While most folks have fixated on the Nook’s ($259) secondary color screen, compared to the pedestrian and now antiquated Amazon Kindle, the most significant feature of Barnes & Noble’s upcoming Android-based eReader is digital lending. From the Nook FAQ:
With our new LendMe technology, you can now share from nook to nook. But it doesn’t stop there. Starting Nov. 30th, you can lend to and from any device with the Barnes & Noble eReader app, including PC, Mac OS, BlackBerry, iPhone™ and iPod touch. All you need to know is your friend’s email address. You can lend many of your eBooks one time for a maximum of 14 days. When you use our LendMe™ technology, you will not be able to read your eBook while it is on loan, but you always get it back.
We’ve previously seen some minor forays into digital media sharing (Welcome to the Social, MusicGremlin) and I had proposed a single license transfer model. Yet this appears to be the most consumer friendly and practical implementation. When combined with in-store wireless book browsing, the Nook experience (on sale 11/30) appears to closely mirror how we interact with physical media. However, B&N’s ambiguous language (”many” “up to” “a maximum of“) has me wondering what sort of lending policy variation we’ll see on a per title basis. And, if B&N is able to license content sharing from the publishers, you know Amazon will most likely implement similar functionality in the near future (along with another price drop?). But they better move quick before I pick up a pair of Nooks.

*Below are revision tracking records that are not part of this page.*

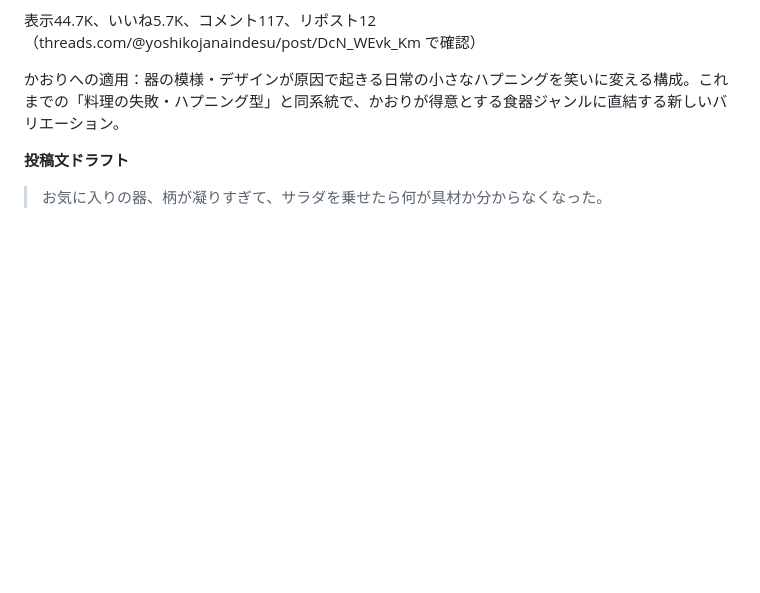
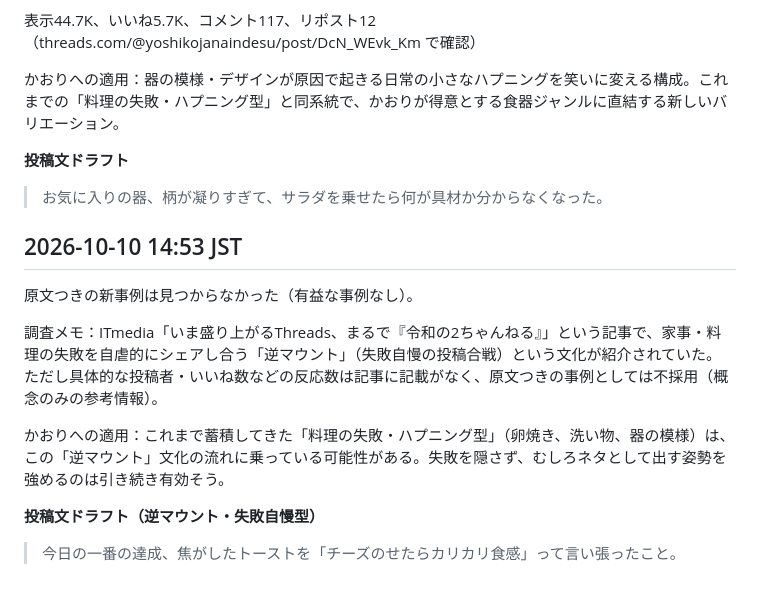
Before and after one commit to mao726/company, a Markdown page: docs/threads-humor-trends.md, the part around the change. GitHub-like rendering; blank space fills up the shorter version.

Commit message:
10/10 14:53 定期リサーチ: 逆マウント文化の参考情報と投稿ドラフト
Co-Authored-By: Claude Sonnet 5 <noreply@anthropic.com>
Claude-Session: https://claude.ai/code/session_01MiYpvzAhHNjUCBXEyeJbqG

```diff
--- a/docs/threads-humor-trends.md
+++ b/docs/threads-humor-trends.md
@@ -380,3 +380,15 @@ Threadsの投稿を直接裏取りする方法を確立した。
 **投稿文ドラフト**
 
 > お気に入りの器、柄が凝りすぎて、サラダを乗せたら何が具材か分からなくなった。
+
+## 2026-10-10 14:53 JST
+
+原文つきの新事例は見つからなかった（有益な事例なし）。
+
+調査メモ：ITmedia「いま盛り上がるThreads、まるで『令和の2ちゃんねる』」という記事で、家事・料理の失敗を自虐的にシェアし合う「逆マウント」（失敗自慢の投稿合戦）という文化が紹介されていた。ただし具体的な投稿者・いいね数などの反応数は記事に記載がなく、原文つきの事例としては不採用（概念のみの参考情報）。
+
+かおりへの適用：これまで蓄積してきた「料理の失敗・ハプニング型」（卵焼き、洗い物、器の模様）は、この「逆マウント」文化の流れに乗っている可能性がある。失敗を隠さず、むしろネタとして出す姿勢を強めるのは引き続き有効そう。
+
+**投稿文ドラフト（逆マウント・失敗自慢型）**
+
+> 今日の一番の達成、焦がしたトーストを「チーズのせたらカリカリ食感」って言い張ったこと。
```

After the jump, some gratuitous product shots.
(This post republished from Zatz Not Funny.)